WASHINGTON (Reuters) - It was fun while it lasted.
After several strong quarters, the global economic recovery appears to be sputtering. In particular, the industrial sector, a key driver of the bounce-back from a historic worldwide recession, looks to be fraying.
“People need to seriously consider the scenario where global industrial growth, once again, starts to throttle back — because it’s not that far away,” said Lakshman Achuthan, managing director of the Economic Cycle Research Institute.
A report on U.S. durables goods orders due Wednesday should give fresh insight into manufacturing demand after an unexpected plunge in the Philadelphia Federal Reserve Bank’s index of May factory activity caught investors by surprise.
Economists are looking for a 2.2 percent decline in durables orders for May, according to a Reuters poll. A closely watched measure of non-defense orders excluding aircraft, seen as a proxy for business investment, is projected to inch up just 0.2 percent.
“This week will bring what is likely to be another round of discouraging news, with May’s durable goods orders data pointing to further evidence that the manufacturing recovery is losing momentum,” said John Higgins, economist at Capital Economics.
The deterioration in U.S. manufacturing is being exacerbated by a slowdown in Japan, which is essentially in recession in the wake of a devastating earthquake and tsunami.
Japan’s pullback has had a perceptible effect on global production, especially in the automobile sector. A report due Tuesday on Japanese exports is expected to show they plunged 12.4 percent in the year to April. Japan is also set to post a rare trade deficit for April.
Still, not all analysts share in the pessimism, with some believing the soft patch will be fleeting.
“The market is now underestimating the resilience of the economic recovery,” argues Eric Green, economist at TD Securities.
Japan’s central bank held off on further monetary easing this past week, a sign that it expects a relatively quick rebound from the disaster-induced slump.
Haggling in Europe over the size and shape of Greece’s bailout package will continue to capture the attention of financial markets, which have been rife with speculation that the country will eventually have to restructure its burdensome debt load of some $470 billion.
A Reuters poll earlier this month showed that among 28 economists and 15 fund managers, only three said a restructuring could be avoided.
Fitch cut Greece’s credit rating by three notches on Friday, pushing it deeper into junk territory, and warned of more downgrades if the EU and the IMF do not produce a credible plan for the debt-ridden country.
Greece’s troubles, which have also raised borrowing costs for others like Ireland and Portugal, were exacerbated by the shocking resignation of Dominique Strauss-Kahn, the former head of the International Monetary Fund who has been accused of sexually assaulting a hotel employee in New York.
The IMF plays a key role in the debt negotiations, and some fear the leadership vacuum could derail the talks.
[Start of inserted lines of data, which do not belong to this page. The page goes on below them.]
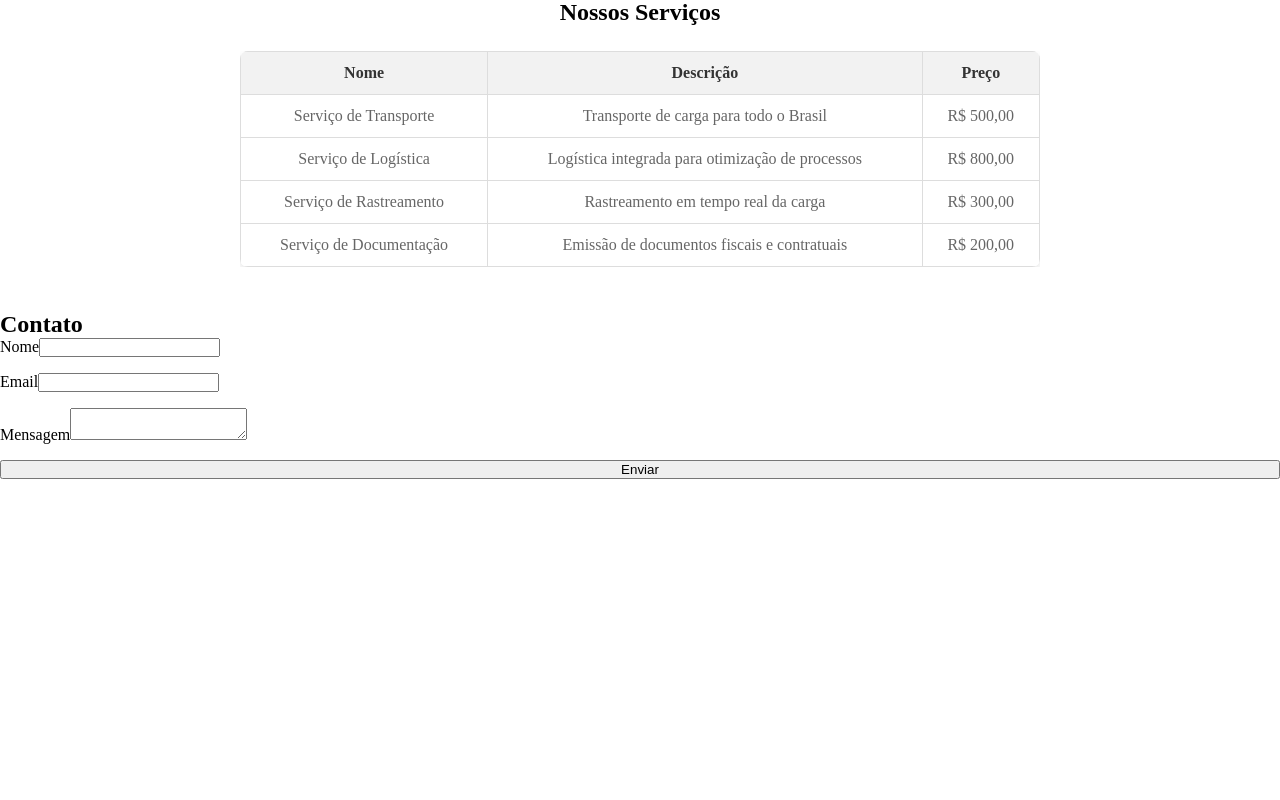
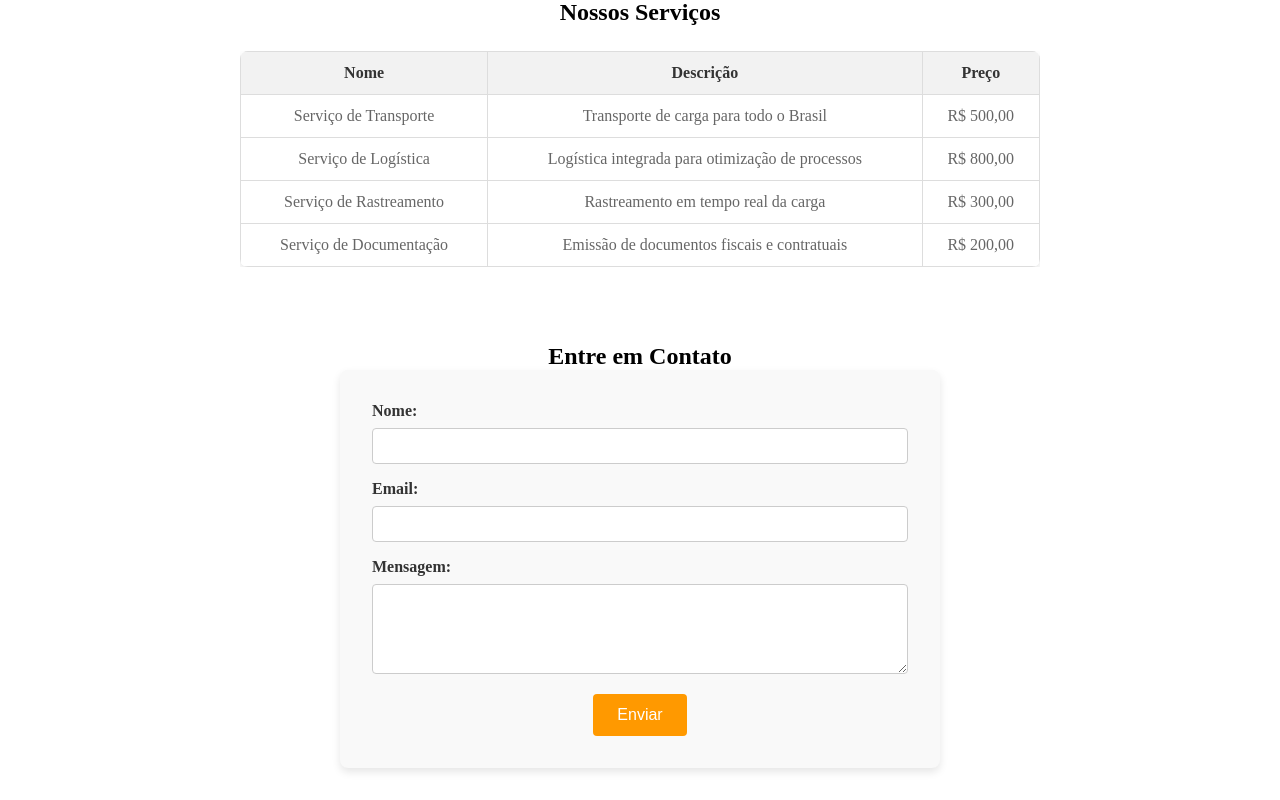
Before and after one commit to ebagabee/Challenge-Truckme, a Vue app: page / in a window 1280 px wide. Shown: the part 786-1586 px from the top of the page. Before the commit the page ends 1265 px from the top, so only its background shows below. Built offline with nearby package versions, Linux system fonts and the light colour scheme.

Commit message:
Formulario de contato finalizado

```diff
--- a/src/components/ContactFormComponent.vue
+++ b/src/components/ContactFormComponent.vue
@@ -1,52 +1,171 @@
 <template>
-    <section>
-      <h2>Contato</h2>
-      <form @submit.prevent="handleSubmit">
-        <div>
-          <label for="name">Nome</label>
-          <input type="text" id="name" v-model="name" required />
+  <section class="contact-form">
+    <h2>Entre em Contato</h2>
+    <form @submit.prevent="submitForm" class="form">
+      <div class="form-group">
+        <label for="name">Nome:</label>
+        <input type="text" id="name" v-model="formData.name" required />
+        <p v-if="formErrors.name" class="error-message">{{ formErrors.name }}</p>
       </div>
-        <div>
-          <label for="email">Email</label>
-          <input type="email" id="email" v-model="email" required />
+      <div class="form-group">
+        <label for="email">Email:</label>
+        <input type="email" id="email" v-model="formData.email" required />
+        <p v-if="formErrors.email" class="error-message">{{ formErrors.email }}</p>
       </div>
-        <div>
-          <label for="message">Mensagem</label>
-          <textarea id="message" v-model="message" required></textarea>
+      <div class="form-group">
+        <label for="message">Mensagem:</label>
+        <textarea id="message" v-model="formData.message" rows="4" required></textarea>
+        <p v-if="formErrors.message" class="error-message">{{ formErrors.message }}</p>
       </div>
-        <button type="submit">Enviar</button>
+      <button type="submit" class="submit-btn">Enviar</button>
+      <p v-if="formError" class="error-message">{{ formError }}</p>
+
+      <ModalComponent :is-visible="showModal" :message="modalMessage" @close="closeModal" />
     </form>
-      <p v-if="submitted">Mensagem enviada com sucesso!</p>
   </section>
 </template>
 
 <script setup lang="ts">
 import { ref } from 'vue';
+import ModalComponent from './ModalComponent.vue';
 
-  const name = ref('');
-  const email = ref('');
-  const message = ref('');
-  const submitted = ref(false);
+const formData = ref({
+  name: '',
+  email: '',
+  message: ''
+});
 
-  function handleSubmit() {
-    if (name.value && email.value && message.value) {
-      submitted.value = true;
+const formError = ref('');
+const formErrors = ref({
+  name: '',
+  email: '',
+  message: ''
+});
+
+const showModal = ref(false);
+const modalMessage = ref('');
+
+const submitForm = () => {
+  resetFormErrors();
+
+  if (validateForm()) {
     setTimeout(() => {
-        submitted.value = false;
-        name.value = '';
-        email.value = '';
-        message.value = '';
-      }, 3000);
+      showModal.value = true;
+      modalMessage.value = 'O formulário foi enviado com sucesso!';
+      resetForm();
+    }, 1000);
+  }
+};
+
+const validateForm = () => {
+  let valid = true;
+
+  if (!formData.value.name) {
+    formErrors.value.name = 'Por favor, preencha seu nome.';
+    valid = false;
+  }
+  if (!formData.value.email) {
+    formErrors.value.email = 'Por favor, preencha seu e-mail.';
+    valid = false;
+  } else {
+    const emailPattern = /^[^\s@]+@[^\s@]+\.[^\s@]+$/;
+    if (!emailPattern.test(formData.value.email)) {
+      formErrors.value.email = 'Por favor, insira um e-mail válido.';
+      valid = false;
     }
   }
+  if (!formData.value.message) {
+    formErrors.value.message = 'Por favor, escreva uma mensagem.';
+    valid = false;
+  }
+
+  if (!valid) {
+    formError.value = 'Por favor, corrija os erros no formulário.';
+  }
+
+  return valid;
+};
+
+const resetFormErrors = () => {
+  formError.value = '';
+  formErrors.value.name = '';
+  formErrors.value.email = '';
+  formErrors.value.message = '';
+};
+
+const resetForm = () => {
+  formData.value.name = '';
+  formData.value.email = '';
+  formData.value.message = '';
+};
+
+const closeModal = () => {
+  showModal.value = false;
+};
 </script>
 
-  <style>
-  form {
-    display: flex;
-    flex-direction: column;
+<style scoped>
+.contact-form {
+  padding: 2rem;
+  text-align: center;
 }
-  form div {
+
+.form {
+  max-width: 600px;
+  margin: 0 auto;
+  padding: 2rem;
+  background-color: #f9f9f9;
+  border-radius: 8px;
+  box-shadow: 0 4px 8px rgba(0, 0, 0, 0.1);
+}
+
+.form-group {
   margin-bottom: 1rem;
+  text-align: left;
+}
+
+label {
+  display: block;
+  font-weight: bold;
+  margin-bottom: 0.5rem;
+  color: #333;
+}
+
+input,
+textarea {
+  width: 100%;
+  padding: 0.5rem;
+  font-size: 1rem;
+  border: 1px solid #ccc;
+  border-radius: 4px;
+}
+
+textarea {
+  resize: vertical;
+}
+
+.submit-btn {
+  background-color: #ff9900;
+  color: #fff;
+  border: none;
+  padding: 0.75rem 1.5rem;
+  font-size: 1rem;
+  border-radius: 4px;
+  cursor: pointer;
+  transition: background-color 0.3s;
+}
+
+.submit-btn:hover {
+  background-color: #e68a00;
+}
+
+.error-message {
+  color: #f44336;
+  margin-top: 0.5rem;
+}
+
+.success-message {
+  color: #4caf50;
+  margin-top: 1rem;
 }
 </style>
--- /dev/null
+++ b/src/components/ModalComponent.vue
@@ -0,0 +1,61 @@
+<template>
+    <div class="modal" v-if="isVisible">
+        <div class="modal-content">
+            <p>{{ message }}</p>
+            <button @click="closeModal">Fechar</button>
+        </div>
+    </div>
+</template>
+
+<script setup lang="ts">
+import { ref, defineProps, getCurrentInstance } from 'vue';
+
+const props = defineProps({
+    isVisible: Boolean,
+    message: String,
+});
+
+const { emit } = getCurrentInstance();
+
+const closeModal = () => {
+    emit('close');
+};
+</script>
+
+<style scoped>
+.modal {
+    position: fixed;
+    top: 0;
+    left: 0;
+    width: 100%;
+    height: 100%;
+    background-color: rgba(0, 0, 0, 0.5);
+    display: flex;
+    justify-content: center;
+    align-items: center;
+}
+
+.modal-content {
+    background-color: #fff;
+    padding: 2rem;
+    border-radius: 8px;
+    box-shadow: 0 4px 8px rgba(0, 0, 0, 0.2);
+    text-align: center;
+}
+
+button {
+    margin-top: 1rem;
+    background-color: #ff9900;
+    color: #fff;
+    border: none;
+    padding: 0.75rem 1.5rem;
+    font-size: 1rem;
+    border-radius: 4px;
+    cursor: pointer;
+    transition: background-color 0.3s;
+}
+
+button:hover {
+    background-color: #e68a00;
+}
+</style>
```
Lines whose indentation alone changed are shown as unchanged.
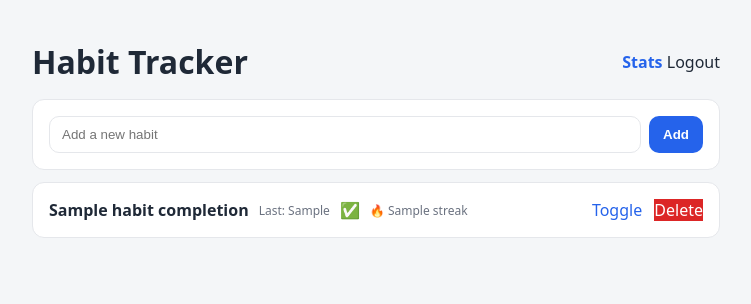
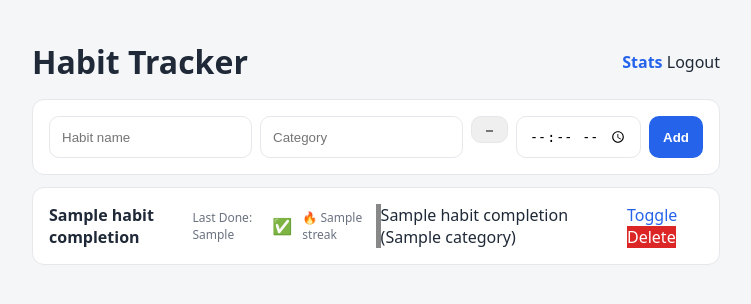
Before and after one commit to vikas09817/Habit-Tracker, a Flask app: page / in a window 1280 px wide. Shown: the top 304 px of the page, without its empty margins (264-1015 px from the left). Run offline with Flask 3, Linux system fonts and the light colour scheme; the visitor is signed in with stand-in values (Sample User, id 1); a database or web service that is not in the repository returns one stand-in record (values such as "Sample title"); some libraries are stand-ins or nearby versions.

Commit message:
enhanced features

```diff
--- a/app.py
+++ b/app.py
@@ -54,16 +54,24 @@ def home():
 
             if request.method == "POST":
                 habit_name = request.form["habit"]
+                category = request.form.get("category") or "General"
+                color = request.form["color"]
+                reminder_time = request.form.get("reminder_time") or None
                 cur.execute(
-                    "INSERT INTO habits (name, user_id) VALUES (%s, %s)",
-                    (habit_name, user_id)
+                    "INSERT INTO habits (name, user_id, category, color, reminder_time) VALUES (%s, %s, %s, %s, %s)",
+                    (habit_name, user_id, category, color, reminder_time)
                 )
                 conn.commit()
                 return redirect("/")
 
             cur.execute(
                 """
-                SELECT h.id, h.name, h.streak,
+                SELECT h.id, h.name, h.category, h.color, h.streak,
+                    (
+                        SELECT MAX(hc.completed_on)
+                        FROM habit_completions hc
+                        WHERE hc.habit_id = h.id
+                    ) AS last_done,
                     EXISTS (
                         SELECT 1 FROM habit_completions hc
                         WHERE hc.habit_id = h.id
@@ -118,7 +126,7 @@ def toggle(id):
         with conn.cursor(cursor_factory=psycopg2.extras.RealDictCursor) as cur:
             # 1️⃣ Verify the habit exists and belongs to the current user
             cur.execute(
-                "SELECT id FROM habits WHERE id = %s AND user_id = %s",
+                "SELECT id FROM habits WHERE id = %s AND user_id = %s AND is_deleted = FALSE",
                 (id, session["user_id"])
             )
             if not cur.fetchone():
@@ -184,12 +192,39 @@ def toggle(id):
 
     return redirect("/")
 
+@app.route("/edit/<int:id>", methods=["POST"])
+def edit(id):
+    if "user_id" not in session:
+        return redirect("/login")
+
+    name = request.form["name"]
+    category = request.form["category"]
+    color = request.form["color"]
+
+    with get_db_connection() as conn:
+        with conn.cursor(cursor_factory=psycopg2.extras.RealDictCursor) as cur:
+
+            cur.execute(
+                """
+                UPDATE habits
+                SET name = %s, category = %s, color = %s
+                WHERE id = %s AND user_id = %s AND is_deleted = FALSE
+                """,
+                (name, category, color, id, session["user_id"])
+            )
+
+    conn.commit()
+
+    conn.close()
+
+    return redirect("/")
+
 
 @app.route("/delete/<int:id>")
 def delete(id):
     conn = get_db_connection()
     cur = conn.cursor(cursor_factory=psycopg2.extras.RealDictCursor)
-    cur.execute("DELETE FROM habits WHERE id = %s AND user_id = %s", (id, session["user_id"]))
+    cur.execute("UPDATE habits SET is_deleted = TRUE WHERE id = %s AND user_id = %s", (id, session["user_id"]))
     conn.commit()
     cur.close()
     conn.close()
--- a/templates/index.html
+++ b/templates/index.html
@@ -22,7 +22,14 @@
 
   <div class="card">
     <form class="form" method="POST">
-      <input type="text" name="habit" placeholder="Add a new habit" required>
+      <input type="text" name="habit" placeholder="Habit name" required>
+
+      <input type="text" name="category" placeholder="Category">
+
+      <input type="color" name="color" value="#4CAF50" required>
+
+      <input type="time" name="reminder_time">
+
       <button class="btn-primary" type="submit">Add</button>
     </form>
   </div>
@@ -32,16 +39,19 @@
       {% for habit in habits %}
       <li class="item">
         <div class="left">
-          <strong>{{ habit["name"] }}</strong>
+          <strong>{{ habit.name }}</strong>
           {% if habit["last_done"] %}
-            <span class="badge">Last: {{ habit["last_done"] }}</span>
+            <span class="badge">Last Done: {{ habit["last_done"] }}</span>
           {% endif %}
           {% if habit["done_today"] %}
             <span class="status done">✅</span>
           {% else %}
             <span class="status not">❌</span>
           {% endif %}
-          <span class="badge">🔥 {{ habit["streak"] }}</span>
+          <span class="badge">🔥 {{ habit.streak }}</span>
+        </div>
+        <div style="border-left: 5px solid {{ habit.color }};">
+            {{ habit.name }} ({{ habit.category }})
         </div>
 
         <div class="actions">
```
Also changed, not shown: templates/stats.html (+21 -20 lines).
John Lipsky, a former vice chairman of JP Morgan and previously the No. 2 official at the Fund, has taken over the role of managing director in the interim.
As leaders of the Group of Eight wealthy nations gather in Deauville, France Thursday and Friday, the topic of succession at the multilateral lender’s top spot will be high on the list of debate topics.
When the scandal first erupted there was talk the IMF might part with the tradition of always having a European leader and select a policymaker who hails from increasingly influential emerging economies.
However, as the process has evolved, it seems clear that old habits do indeed die hard. European leaders were racing to nominate a successor before the G8 Summit, with French Economy Minister Christine Lagarde in pole position.
Reporting by Pedro Nicolaci da Costa; Editing by Dan Grebler